REQUIREMENT: Below is a listing with pictures in it. Copy it exactly without them.

GIVEN DATA:

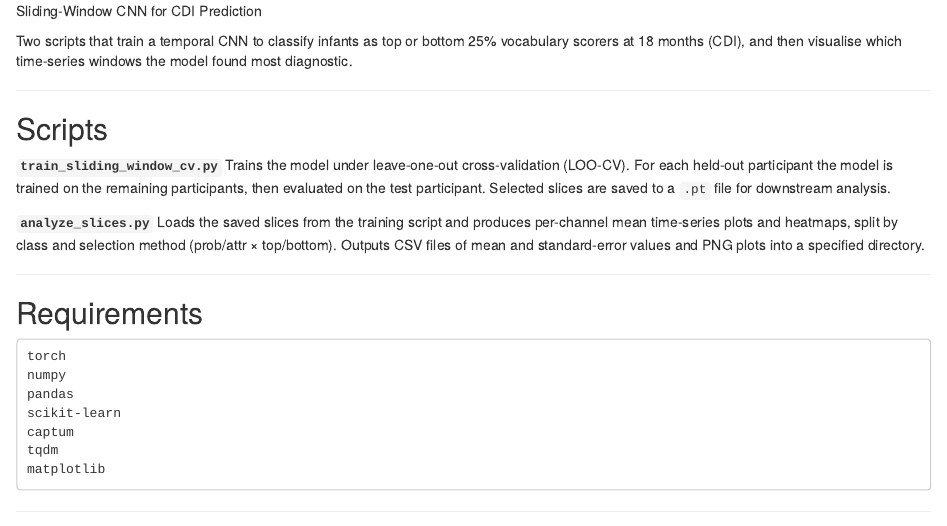
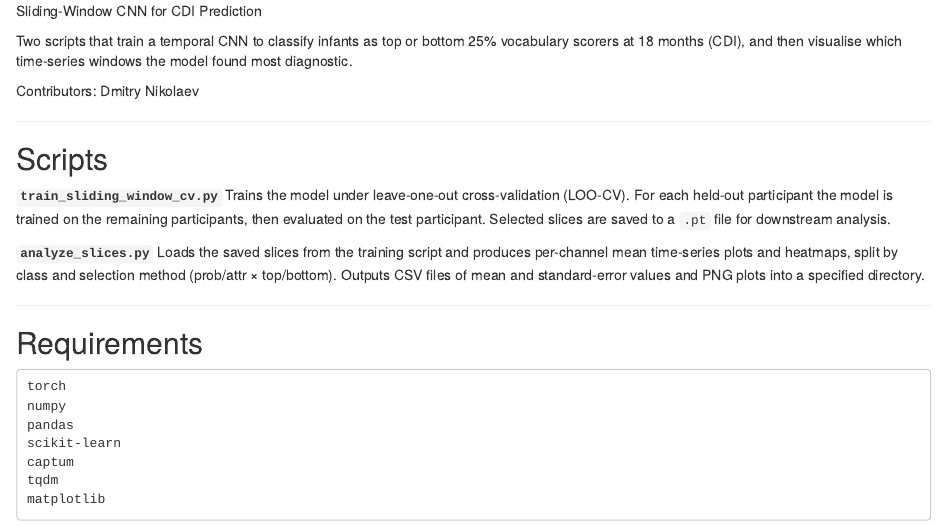
Before and after one commit to cbannard/donnellan_et_al_cnn, an R Markdown document (README.Rmd): the page in a window 1100 px wide, from its top. Rendered offline with R 4.5, knitr and Pandoc, with nearby package versions.

Commit message:
Update README.Rmd

```diff
--- a/README.Rmd
+++ b/README.Rmd
@@ -1,6 +1,8 @@
 Sliding-Window CNN for CDI Prediction
 
 Two scripts that train a temporal CNN to classify infants as top or bottom 25% vocabulary scorers at 18 months (CDI), and then visualise which time-series windows the model found most diagnostic.
+
+Contributors: Dmitry Nikolaev
 
 ---
 
```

EXERCISE ANSWER:
Before and after one commit to cbannard/donnellan_et_al_cnn, an R Markdown document (README.Rmd): the page in a window 1100 px wide, from its top. Rendered offline with R 4.5, knitr and Pandoc, with nearby package versions.

Commit message:
Update README.Rmd

```diff
--- a/README.Rmd
+++ b/README.Rmd
@@ -1,6 +1,8 @@
 Sliding-Window CNN for CDI Prediction
 
 Two scripts that train a temporal CNN to classify infants as top or bottom 25% vocabulary scorers at 18 months (CDI), and then visualise which time-series windows the model found most diagnostic.
+
+Contributors: Dmitry Nikolaev
 
 ---
 
```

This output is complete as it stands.